Structured diff data
Start of Block

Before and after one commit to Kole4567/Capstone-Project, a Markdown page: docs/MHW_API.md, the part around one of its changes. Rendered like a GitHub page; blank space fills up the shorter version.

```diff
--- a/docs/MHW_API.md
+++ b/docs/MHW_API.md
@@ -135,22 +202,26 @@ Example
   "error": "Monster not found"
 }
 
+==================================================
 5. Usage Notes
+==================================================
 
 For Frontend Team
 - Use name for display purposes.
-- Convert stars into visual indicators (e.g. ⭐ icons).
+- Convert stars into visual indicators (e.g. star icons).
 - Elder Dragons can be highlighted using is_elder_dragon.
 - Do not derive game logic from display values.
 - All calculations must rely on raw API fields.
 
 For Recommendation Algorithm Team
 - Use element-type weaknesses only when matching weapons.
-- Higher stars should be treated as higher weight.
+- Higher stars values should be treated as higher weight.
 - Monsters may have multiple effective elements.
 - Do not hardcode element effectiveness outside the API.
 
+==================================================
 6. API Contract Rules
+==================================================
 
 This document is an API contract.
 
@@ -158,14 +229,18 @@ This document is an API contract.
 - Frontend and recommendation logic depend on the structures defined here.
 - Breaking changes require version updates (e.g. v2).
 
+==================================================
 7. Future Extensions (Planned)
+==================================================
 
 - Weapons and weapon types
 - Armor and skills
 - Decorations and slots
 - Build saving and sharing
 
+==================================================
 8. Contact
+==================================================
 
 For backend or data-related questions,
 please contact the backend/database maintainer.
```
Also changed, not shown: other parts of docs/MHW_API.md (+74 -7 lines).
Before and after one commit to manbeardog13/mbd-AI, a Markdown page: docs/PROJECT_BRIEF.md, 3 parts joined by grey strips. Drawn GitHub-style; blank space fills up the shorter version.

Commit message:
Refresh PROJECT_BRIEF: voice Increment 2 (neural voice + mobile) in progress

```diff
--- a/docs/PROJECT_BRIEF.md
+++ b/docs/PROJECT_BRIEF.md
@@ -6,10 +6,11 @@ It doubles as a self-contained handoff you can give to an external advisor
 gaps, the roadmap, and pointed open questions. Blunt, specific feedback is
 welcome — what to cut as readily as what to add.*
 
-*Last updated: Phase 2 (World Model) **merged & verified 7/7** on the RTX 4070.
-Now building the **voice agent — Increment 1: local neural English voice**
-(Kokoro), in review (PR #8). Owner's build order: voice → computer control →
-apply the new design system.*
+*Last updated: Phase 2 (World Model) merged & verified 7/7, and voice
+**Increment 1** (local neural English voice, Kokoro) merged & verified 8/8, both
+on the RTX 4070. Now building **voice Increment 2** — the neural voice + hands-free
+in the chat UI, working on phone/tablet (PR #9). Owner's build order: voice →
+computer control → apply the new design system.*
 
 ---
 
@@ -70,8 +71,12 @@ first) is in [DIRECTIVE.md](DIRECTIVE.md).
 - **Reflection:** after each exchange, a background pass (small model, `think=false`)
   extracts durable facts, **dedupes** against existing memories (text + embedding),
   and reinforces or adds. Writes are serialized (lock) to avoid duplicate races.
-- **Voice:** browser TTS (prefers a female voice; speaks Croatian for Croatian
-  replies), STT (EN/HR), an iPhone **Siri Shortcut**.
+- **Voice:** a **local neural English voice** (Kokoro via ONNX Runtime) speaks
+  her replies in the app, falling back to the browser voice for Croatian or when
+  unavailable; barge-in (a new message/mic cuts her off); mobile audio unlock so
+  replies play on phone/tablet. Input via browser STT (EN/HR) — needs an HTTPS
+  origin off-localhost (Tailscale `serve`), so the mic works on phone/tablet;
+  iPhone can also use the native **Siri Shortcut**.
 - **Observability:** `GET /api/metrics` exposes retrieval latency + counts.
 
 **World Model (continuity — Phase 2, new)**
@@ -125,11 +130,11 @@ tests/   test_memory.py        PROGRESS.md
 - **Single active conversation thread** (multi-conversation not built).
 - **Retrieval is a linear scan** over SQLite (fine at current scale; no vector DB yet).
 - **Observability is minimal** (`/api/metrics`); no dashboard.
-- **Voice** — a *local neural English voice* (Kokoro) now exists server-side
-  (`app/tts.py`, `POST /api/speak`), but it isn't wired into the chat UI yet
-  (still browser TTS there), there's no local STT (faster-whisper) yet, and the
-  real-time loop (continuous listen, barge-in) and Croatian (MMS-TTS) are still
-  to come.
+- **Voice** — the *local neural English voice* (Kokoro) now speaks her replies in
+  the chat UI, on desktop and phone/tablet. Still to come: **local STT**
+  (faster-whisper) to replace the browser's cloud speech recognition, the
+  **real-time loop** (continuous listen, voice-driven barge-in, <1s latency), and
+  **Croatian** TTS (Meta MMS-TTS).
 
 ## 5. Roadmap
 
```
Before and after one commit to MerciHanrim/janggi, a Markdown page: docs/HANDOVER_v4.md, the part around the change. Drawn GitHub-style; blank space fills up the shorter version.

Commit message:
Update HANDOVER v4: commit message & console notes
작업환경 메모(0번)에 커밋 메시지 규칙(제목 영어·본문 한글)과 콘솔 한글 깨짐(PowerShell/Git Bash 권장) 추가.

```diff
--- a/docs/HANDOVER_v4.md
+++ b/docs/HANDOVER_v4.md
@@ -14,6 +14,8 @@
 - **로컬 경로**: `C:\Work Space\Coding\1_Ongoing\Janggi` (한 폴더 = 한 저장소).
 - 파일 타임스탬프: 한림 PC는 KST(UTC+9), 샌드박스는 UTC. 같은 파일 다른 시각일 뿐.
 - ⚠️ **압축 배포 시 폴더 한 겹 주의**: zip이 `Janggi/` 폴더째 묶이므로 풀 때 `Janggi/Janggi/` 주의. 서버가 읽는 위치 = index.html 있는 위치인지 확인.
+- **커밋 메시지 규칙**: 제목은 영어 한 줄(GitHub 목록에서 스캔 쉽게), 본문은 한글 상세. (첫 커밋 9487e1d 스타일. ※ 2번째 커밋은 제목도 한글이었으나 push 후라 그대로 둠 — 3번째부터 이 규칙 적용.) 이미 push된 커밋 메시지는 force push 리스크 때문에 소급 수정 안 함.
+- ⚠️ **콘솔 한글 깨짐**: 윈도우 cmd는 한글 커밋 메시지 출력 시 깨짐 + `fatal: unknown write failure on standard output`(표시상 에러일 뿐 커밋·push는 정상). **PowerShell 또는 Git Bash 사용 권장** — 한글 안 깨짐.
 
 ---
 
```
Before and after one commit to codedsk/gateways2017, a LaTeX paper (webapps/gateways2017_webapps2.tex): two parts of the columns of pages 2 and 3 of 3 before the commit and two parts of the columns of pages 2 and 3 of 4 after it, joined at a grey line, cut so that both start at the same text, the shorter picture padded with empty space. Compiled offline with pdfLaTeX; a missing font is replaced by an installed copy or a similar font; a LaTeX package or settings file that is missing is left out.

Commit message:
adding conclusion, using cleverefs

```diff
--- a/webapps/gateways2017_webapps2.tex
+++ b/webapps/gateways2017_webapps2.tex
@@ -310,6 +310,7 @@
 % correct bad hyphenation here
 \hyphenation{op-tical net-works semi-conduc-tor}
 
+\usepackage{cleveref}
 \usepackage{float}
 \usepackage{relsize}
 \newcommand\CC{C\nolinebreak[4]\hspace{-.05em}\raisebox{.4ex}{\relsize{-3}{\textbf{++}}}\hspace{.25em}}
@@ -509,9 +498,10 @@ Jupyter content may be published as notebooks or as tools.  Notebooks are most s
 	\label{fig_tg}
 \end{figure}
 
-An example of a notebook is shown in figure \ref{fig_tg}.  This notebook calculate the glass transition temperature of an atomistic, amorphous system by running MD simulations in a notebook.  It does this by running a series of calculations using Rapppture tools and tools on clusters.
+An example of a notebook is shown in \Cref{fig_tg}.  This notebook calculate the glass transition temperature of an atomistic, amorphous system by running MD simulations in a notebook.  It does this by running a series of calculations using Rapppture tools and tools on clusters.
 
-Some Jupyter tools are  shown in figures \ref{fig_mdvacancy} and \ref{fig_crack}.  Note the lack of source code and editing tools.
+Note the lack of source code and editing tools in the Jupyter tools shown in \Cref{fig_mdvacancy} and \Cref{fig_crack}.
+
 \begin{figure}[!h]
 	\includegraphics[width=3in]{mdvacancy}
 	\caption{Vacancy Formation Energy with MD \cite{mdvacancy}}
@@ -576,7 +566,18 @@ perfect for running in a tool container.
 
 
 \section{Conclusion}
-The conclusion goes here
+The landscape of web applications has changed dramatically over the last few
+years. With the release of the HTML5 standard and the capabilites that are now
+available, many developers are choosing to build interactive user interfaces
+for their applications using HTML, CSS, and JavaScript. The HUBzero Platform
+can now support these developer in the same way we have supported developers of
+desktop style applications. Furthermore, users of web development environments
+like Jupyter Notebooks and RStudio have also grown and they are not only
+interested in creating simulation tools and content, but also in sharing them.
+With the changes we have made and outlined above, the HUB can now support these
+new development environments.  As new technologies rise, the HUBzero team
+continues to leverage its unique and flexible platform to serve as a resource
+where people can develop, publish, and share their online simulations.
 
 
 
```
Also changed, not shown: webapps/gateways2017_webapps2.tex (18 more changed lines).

End of Block

● **YOUR TASK**
Find every line above that contains the word "neural", and return each one.

● **EXPECTED ANSWER**
Refresh PROJECT_BRIEF: voice Increment 2 (neural voice + mobile) in progress
-Now building the **voice agent — Increment 1: local neural English voice**
+**Increment 1** (local neural English voice, Kokoro) merged & verified 8/8, both
+on the RTX 4070. Now building **voice Increment 2** — the neural voice + hands-free
+- **Voice:** a **local neural English voice** (Kokoro via ONNX Runtime) speaks
-- **Voice** — a *local neural English voice* (Kokoro) now exists server-side
+- **Voice** — the *local neural English voice* (Kokoro) now speaks her replies in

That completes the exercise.